Gay Episcopal Bishop Gene Robinson encouraged attendants of a gay Republican convention to continue fighting for social and political equality.
"It's not a lot to ask," he said, "and it would make God very happy."
Bishop Gene Robinson of New Hampshire told gay Republicans April 28 that 'it would make God very happy' if they seek fair and equal treatment. Robinson, who spoke April 28 at the Log Cabin Republicans National Convention in Washington, D.C., said the struggle for gay rights ultimately is a struggle for inclusion.
He challenged members of the nation's largest gay GOP group to seek fair and equal treatment in society, in politics and in church.
Robinson echoed other convention speakers — including Alan Duncan, the first openly gay Conservative in the U.K.'s Parliament — who criticized the GOP push for a constitutional amendment banning gay marriage.
"The notion that my love for my partner somehow undermines another person's marriage is just idiocy," he said. "Isn't it?"
Duncan, who spoke April 29, said U.S. laws shouldn't be "ideologically driven." He condemned leaders of the GOP in the America, who are generally ideological brethren with his own Tory Party in the U.K., for maintaining an "unholy alliance with the Religious Right."

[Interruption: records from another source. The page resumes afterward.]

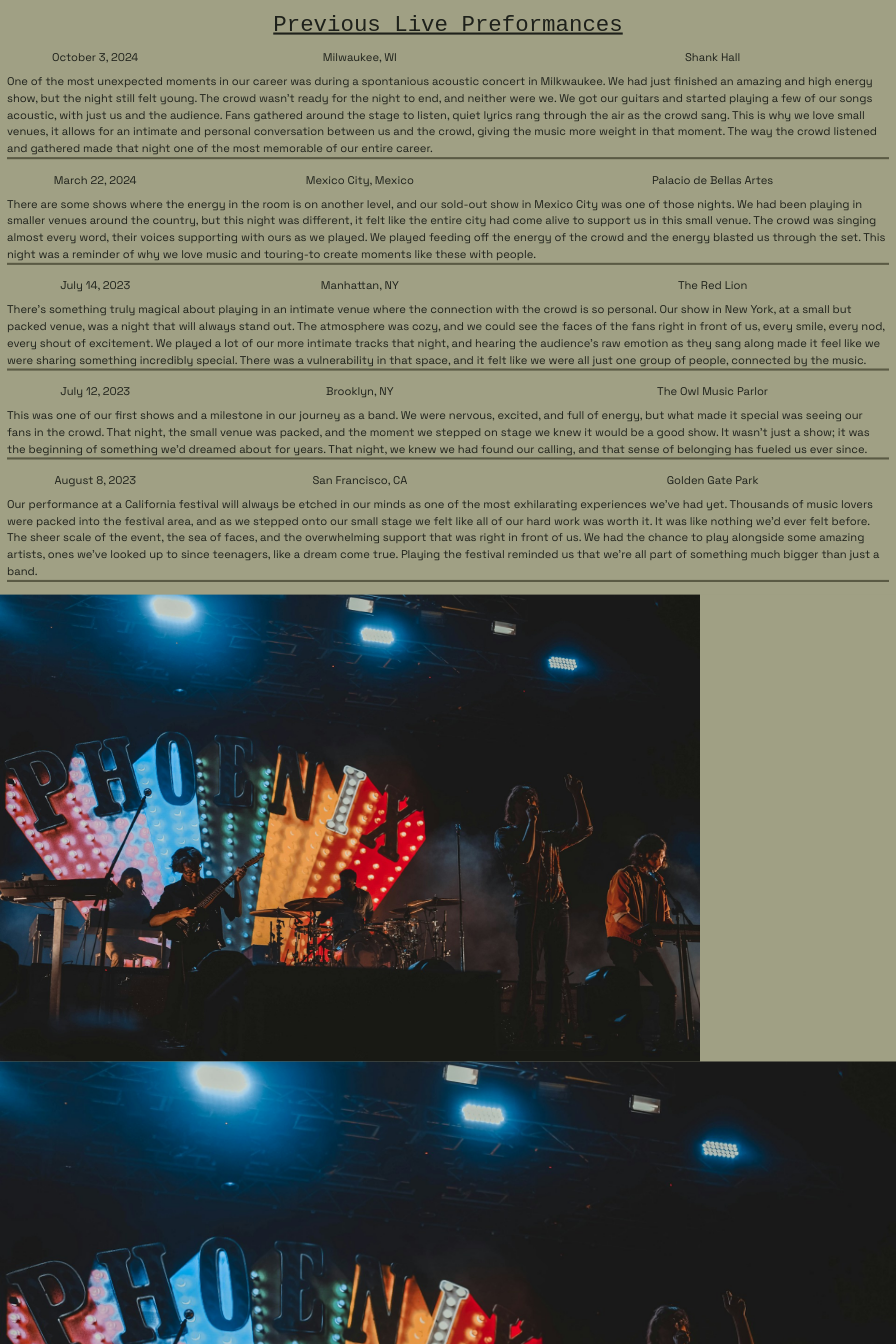
Repository: lime929/voices-del-viento
Page: /tour
An editor plug-in stored every save of this project. The page is shown before and after a run of saves, followed by the edit.
The browser window is 1280 px wide. The pictures show the part of the page from y = 999 to 2919 px (the page is 9916 px tall before and 9926 px after), at 70% of full size.
An inner scrolling area shows only its first screen. The project was rebuilt for these pictures with package versions that can differ from the ones it lists, and the page was loaded fresh each time. The framework's server and built-in components were replaced by stand-ins that run in the browser. Also part of the build but not shown: next.config.mjs.

Above is the page before, as saved 2026-09-14 16:41:56.

After the next 2 saves:
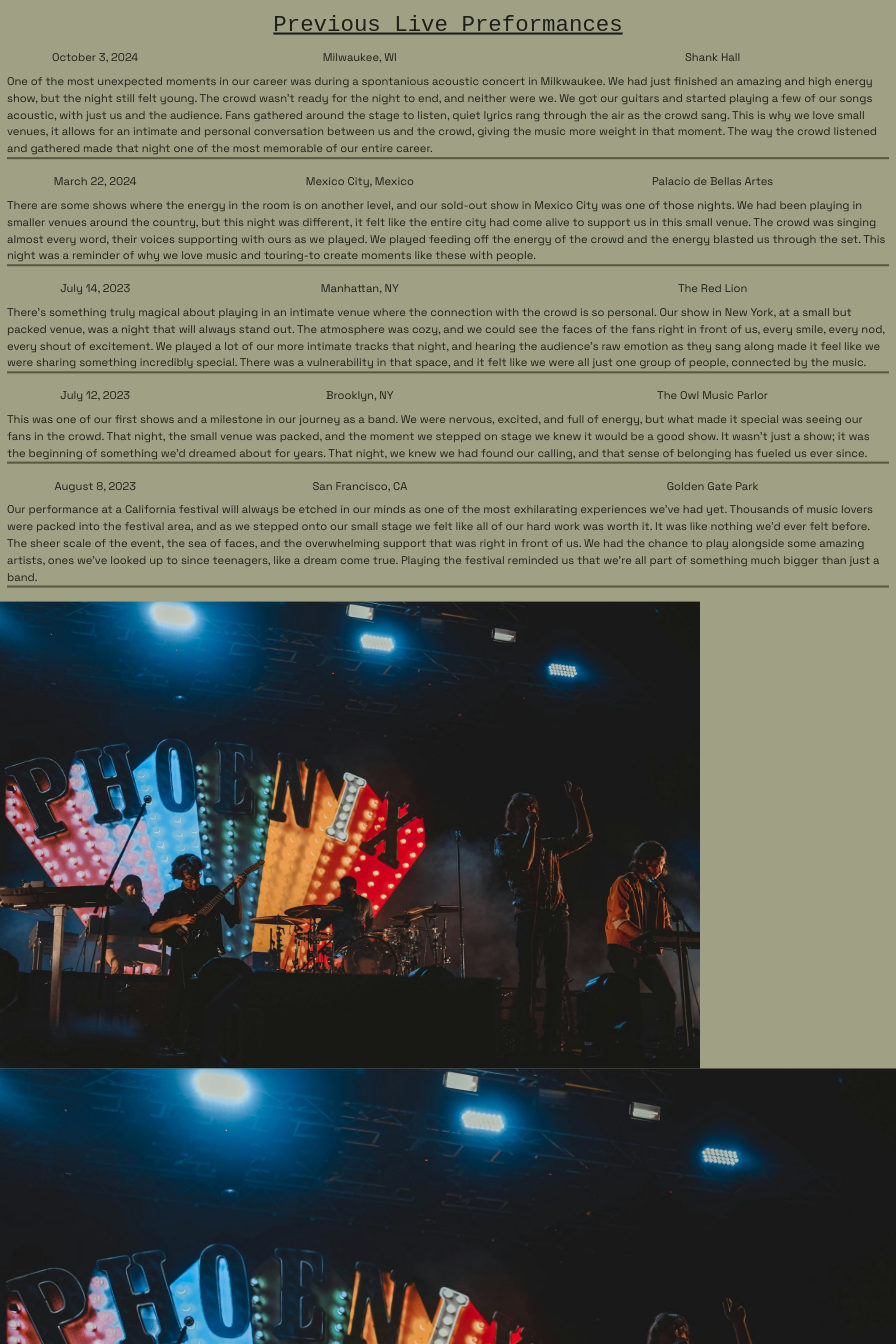
The 2 saves are shown as one change because they came seconds apart.
The last was saved 14 s later.
--- a/app/tour/page.module.css
+++ b/app/tour/page.module.css
@@ -157,7 +157,7 @@
 
 .tourDescription {
   border-bottom: 3px solid var(--color-band-olive);
-  margin-bottom: 8px;
+  margin-bottom: 10px;
 }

"It's the duty of the state to intervene when two people hate each other," he said, "not when they love each other."
Former Sen. John Danforth also criticized the conservative push to ban gay marriage through a constitutional amendment.

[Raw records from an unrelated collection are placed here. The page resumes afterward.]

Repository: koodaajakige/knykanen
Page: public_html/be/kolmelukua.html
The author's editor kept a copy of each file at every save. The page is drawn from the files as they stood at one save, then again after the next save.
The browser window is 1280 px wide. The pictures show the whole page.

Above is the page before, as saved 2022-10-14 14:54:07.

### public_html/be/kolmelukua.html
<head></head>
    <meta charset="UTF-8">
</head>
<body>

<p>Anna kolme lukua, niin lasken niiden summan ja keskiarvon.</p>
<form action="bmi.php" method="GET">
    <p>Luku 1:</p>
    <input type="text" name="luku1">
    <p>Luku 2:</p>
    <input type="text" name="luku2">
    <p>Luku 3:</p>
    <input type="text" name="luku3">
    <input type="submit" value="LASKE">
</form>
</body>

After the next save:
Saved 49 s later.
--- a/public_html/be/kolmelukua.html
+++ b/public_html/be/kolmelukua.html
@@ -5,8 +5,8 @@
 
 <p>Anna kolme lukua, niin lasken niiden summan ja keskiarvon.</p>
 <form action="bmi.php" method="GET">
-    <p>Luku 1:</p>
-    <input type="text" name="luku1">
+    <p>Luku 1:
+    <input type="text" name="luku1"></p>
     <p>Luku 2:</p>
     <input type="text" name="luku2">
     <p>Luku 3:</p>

He called the effort silly, and cited it as the latest example of how the political influence of evangelical Christians is hurting the GOP.
Danforth, a Missouri Republican and an Episcopal priest, said history has shown that attempts to regulate human behavior with constitutional amendments are misguided.

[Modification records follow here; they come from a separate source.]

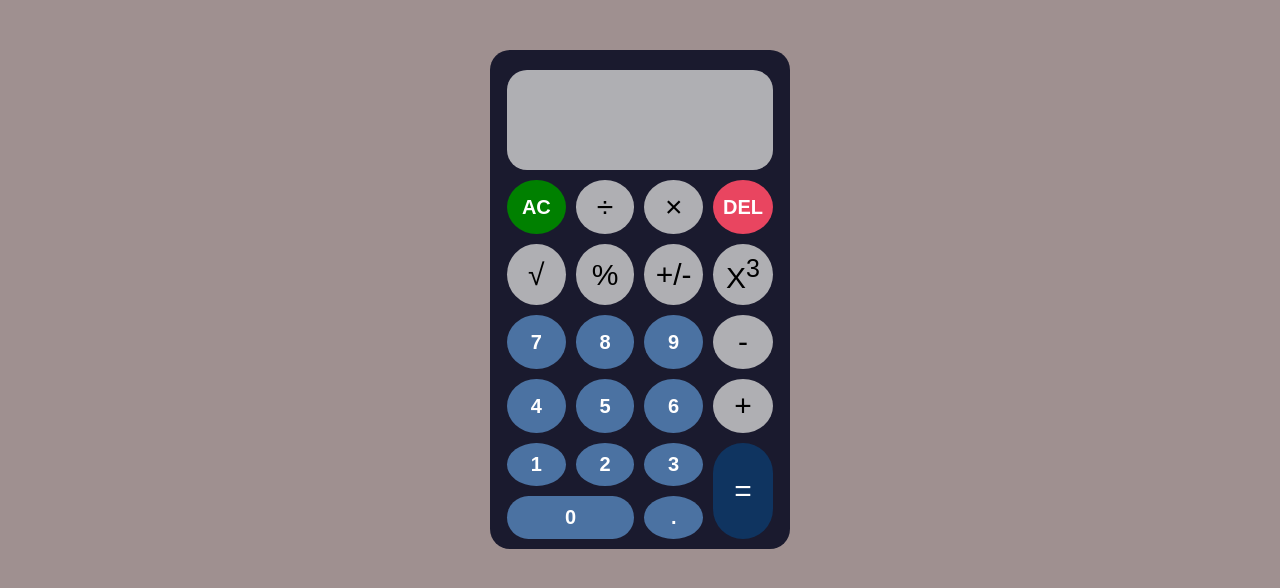
Repository: MikkyPrestige/js-calculator
Page: index.html
The author's editor kept a copy of each file at every save. The page is drawn from the files as they stood at one save, then again after the next save.
The browser window is 1280 px wide. The pictures show the whole page.

Above is the page before, as saved 2023-05-08 02:08:05.

After the next save:
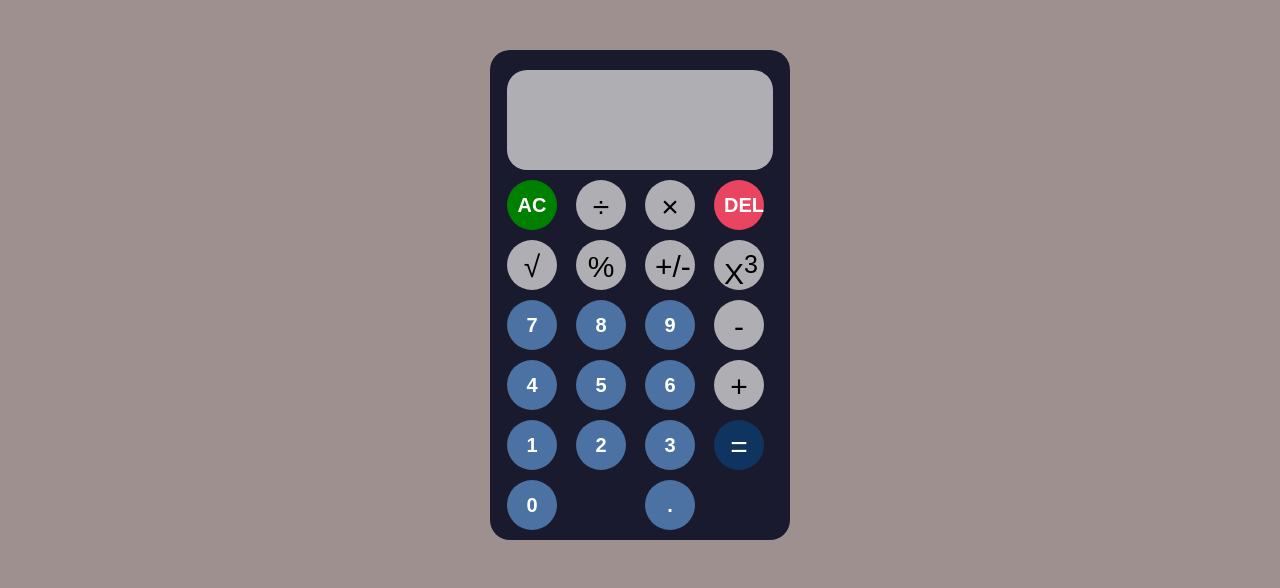
Saved 44 s later.
--- a/index.css
+++ b/index.css
@@ -107,7 +107,8 @@ main {
   -moz-transition: all 0.2s ease-in-out;
   -ms-transition: all 0.2s ease-in-out;
   -o-transition: all 0.2s ease-in-out;
-
+  width: 5rem;
+  height: 5rem;
 }
 
 .op {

"Once before, the Constitution was amended to try to deal with matters of human behavior; that was prohibition. That was such a flop that that was repealed 13 years later," Danforth said.
Referring to the marriage amendment, he added that perhaps at some point in history there was a constitutional amendment proposed that was "sillier than this one, but I don't know of one."
The Senate is scheduled to vote in June on a constitutional amendment that its supporters hope will head off any decision in the federal courts that could legalize gay marriage.
The measure would need to be approved by two-thirds of those voting in the House and Senate and then be ratified by at least 38 state legislatures.
But Danforth said he is opposed.
"The basic concept of the Republican Party is to interpret the Constitution narrowly, not expansively, so that legislatures, and especially state legislatures, can work out over a period of time the social issues in our country," he said.
Log Cabin also honored retiring Congressman Jim Kolbe (R-Ariz.) at the April 29 event, which capped off the group's annual convention — perhaps the last for longtime LCR President Patrick Guerriero. Kolbe, who is openly gay, is completing his 11th term in the House representing a district near Tuscon.
Kolbe called on Log Cabin members to stand up for gay rights, both at home and around the world. A video tribute for Kolbe featured Vice President Dick Cheney and House Speaker Dennis Hastert (R-Ill.).
The Associated Press contributed to this report.
(File photo by Jim Cole/AP)